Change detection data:
*****

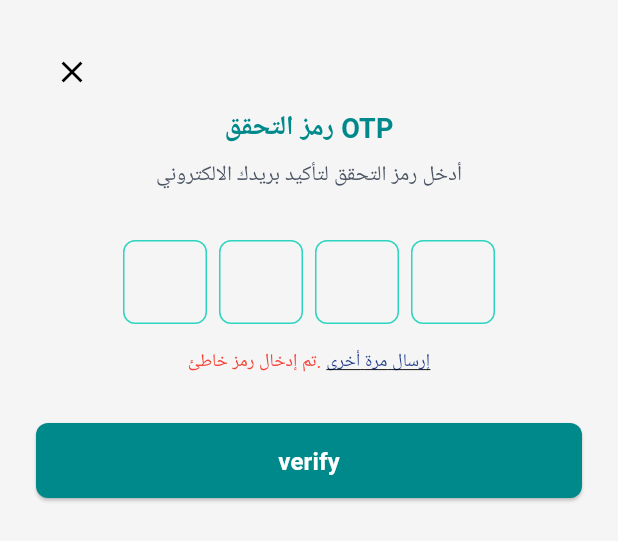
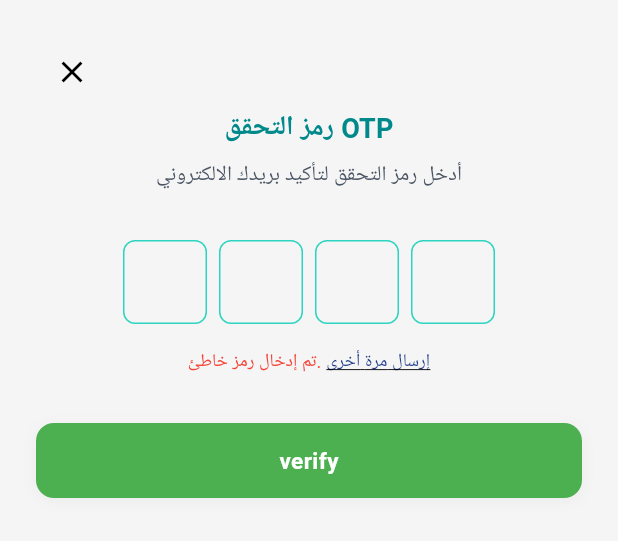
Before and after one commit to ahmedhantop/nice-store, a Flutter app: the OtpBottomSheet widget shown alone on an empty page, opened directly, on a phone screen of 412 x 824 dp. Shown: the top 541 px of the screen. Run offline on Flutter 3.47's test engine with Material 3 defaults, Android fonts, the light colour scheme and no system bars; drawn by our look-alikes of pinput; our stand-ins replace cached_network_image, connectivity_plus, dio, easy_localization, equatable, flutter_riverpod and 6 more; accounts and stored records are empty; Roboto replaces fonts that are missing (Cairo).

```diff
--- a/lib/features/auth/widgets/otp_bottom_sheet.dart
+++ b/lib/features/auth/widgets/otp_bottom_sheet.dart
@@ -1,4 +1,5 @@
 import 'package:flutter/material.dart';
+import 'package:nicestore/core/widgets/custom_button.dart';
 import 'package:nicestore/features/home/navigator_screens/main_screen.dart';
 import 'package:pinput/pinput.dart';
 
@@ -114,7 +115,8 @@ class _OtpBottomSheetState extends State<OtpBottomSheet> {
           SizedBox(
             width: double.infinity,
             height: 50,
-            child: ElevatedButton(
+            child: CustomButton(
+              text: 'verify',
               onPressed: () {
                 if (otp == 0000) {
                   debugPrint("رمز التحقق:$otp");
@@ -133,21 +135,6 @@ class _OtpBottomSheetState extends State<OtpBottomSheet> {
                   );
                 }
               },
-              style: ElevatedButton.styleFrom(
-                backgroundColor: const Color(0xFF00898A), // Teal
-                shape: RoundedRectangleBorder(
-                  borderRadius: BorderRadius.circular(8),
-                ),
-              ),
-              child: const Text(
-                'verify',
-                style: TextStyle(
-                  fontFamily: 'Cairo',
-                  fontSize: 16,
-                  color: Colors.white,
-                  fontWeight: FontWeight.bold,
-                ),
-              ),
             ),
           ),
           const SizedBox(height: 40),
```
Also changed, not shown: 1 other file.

*****

* Problem to work on *
Copy all the records above exactly, but leave out the pictures.

* Exercise response *
Before and after one commit to ahmedhantop/nice-store, a Flutter app: the OtpBottomSheet widget shown alone on an empty page, opened directly, on a phone screen of 412 x 824 dp. Shown: the top 541 px of the screen. Run offline on Flutter 3.47's test engine with Material 3 defaults, Android fonts, the light colour scheme and no system bars; drawn by our look-alikes of pinput; our stand-ins replace cached_network_image, connectivity_plus, dio, easy_localization, equatable, flutter_riverpod and 6 more; accounts and stored records are empty; Roboto replaces fonts that are missing (Cairo).

```diff
--- a/lib/features/auth/widgets/otp_bottom_sheet.dart
+++ b/lib/features/auth/widgets/otp_bottom_sheet.dart
@@ -1,4 +1,5 @@
 import 'package:flutter/material.dart';
+import 'package:nicestore/core/widgets/custom_button.dart';
 import 'package:nicestore/features/home/navigator_screens/main_screen.dart';
 import 'package:pinput/pinput.dart';
 
@@ -114,7 +115,8 @@ class _OtpBottomSheetState extends State<OtpBottomSheet> {
           SizedBox(
             width: double.infinity,
             height: 50,
-            child: ElevatedButton(
+            child: CustomButton(
+              text: 'verify',
               onPressed: () {
                 if (otp == 0000) {
                   debugPrint("رمز التحقق:$otp");
@@ -133,21 +135,6 @@ class _OtpBottomSheetState extends State<OtpBottomSheet> {
                   );
                 }
               },
-              style: ElevatedButton.styleFrom(
-                backgroundColor: const Color(0xFF00898A), // Teal
-                shape: RoundedRectangleBorder(
-                  borderRadius: BorderRadius.circular(8),
-                ),
-              ),
-              child: const Text(
-                'verify',
-                style: TextStyle(
-                  fontFamily: 'Cairo',
-                  fontSize: 16,
-                  color: Colors.white,
-                  fontWeight: FontWeight.bold,
-                ),
-              ),
             ),
           ),
           const SizedBox(height: 40),
```
Also changed, not shown: 1 other file.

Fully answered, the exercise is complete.